__INSTRUCTIONS TO FOLLOW__
A verbatim copy of all the data is required, minus any images.

[Data records]
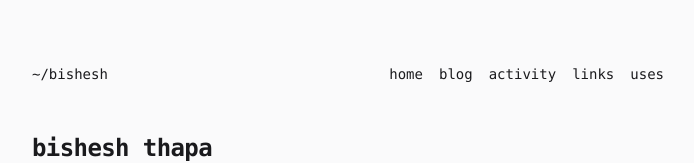
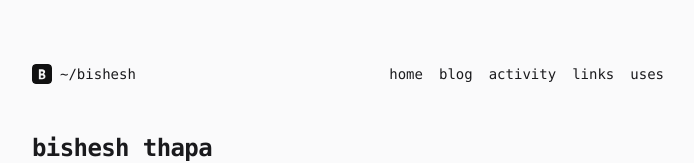
Before and after one commit to Bishuthapa/Portfolio-tsx, an Astro site: page / in a window 1280 px wide. Shown: the top 163 px of the page, without its empty margins (292-986 px from the left). Built offline with nearby package versions, Linux system fonts and the light colour scheme; Astro itself is replaced by a stand-in of ours; no server answers.

Commit message:
logo update

```diff
--- a/src/components/Header.astro
+++ b/src/components/Header.astro
@@ -1,11 +1,12 @@
 ---
+import LogoLink from './LogoLink.astro';
 import { NAV } from '../config';
 const path = Astro.url.pathname;
 const isActive = (href: string) =>
   href === '/' ? path === '/' : path.startsWith(href);
 ---
 <header class="mb-12 flex items-center justify-between gap-4">
-  <a href="/" class="text-sm font-medium hover:text-accent-fg transition-colors">~/bishesh</a>
+  <LogoLink />
   <nav class="flex flex-wrap gap-x-4 gap-y-1 text-sm" aria-label="Primary">
     {NAV.map((item) => (
       <a
--- /dev/null
+++ b/src/components/LogoLink.astro
@@ -0,0 +1,18 @@
+---
+import { SITE } from '../config';
+---
+<a
+  href="/"
+  class="inline-flex items-center gap-2 text-sm font-medium hover:text-accent-fg transition-colors"
+  aria-label={`${SITE.name} home`}
+>
+  <img
+    src="/favicon.svg"
+    alt=""
+    width="20"
+    height="20"
+    class="size-5 shrink-0 rounded-sm"
+    decoding="async"
+  />
+  <span>~/bishesh</span>
+</a>
```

__EXERCISE RESULT__
Before and after one commit to Bishuthapa/Portfolio-tsx, an Astro site: page / in a window 1280 px wide. Shown: the top 163 px of the page, without its empty margins (292-986 px from the left). Built offline with nearby package versions, Linux system fonts and the light colour scheme; Astro itself is replaced by a stand-in of ours; no server answers.

Commit message:
logo update

```diff
--- a/src/components/Header.astro
+++ b/src/components/Header.astro
@@ -1,11 +1,12 @@
 ---
+import LogoLink from './LogoLink.astro';
 import { NAV } from '../config';
 const path = Astro.url.pathname;
 const isActive = (href: string) =>
   href === '/' ? path === '/' : path.startsWith(href);
 ---
 <header class="mb-12 flex items-center justify-between gap-4">
-  <a href="/" class="text-sm font-medium hover:text-accent-fg transition-colors">~/bishesh</a>
+  <LogoLink />
   <nav class="flex flex-wrap gap-x-4 gap-y-1 text-sm" aria-label="Primary">
     {NAV.map((item) => (
       <a
--- /dev/null
+++ b/src/components/LogoLink.astro
@@ -0,0 +1,18 @@
+---
+import { SITE } from '../config';
+---
+<a
+  href="/"
+  class="inline-flex items-center gap-2 text-sm font-medium hover:text-accent-fg transition-colors"
+  aria-label={`${SITE.name} home`}
+>
+  <img
+    src="/favicon.svg"
+    alt=""
+    width="20"
+    height="20"
+    class="size-5 shrink-0 rounded-sm"
+    decoding="async"
+  />
+  <span>~/bishesh</span>
+</a>
```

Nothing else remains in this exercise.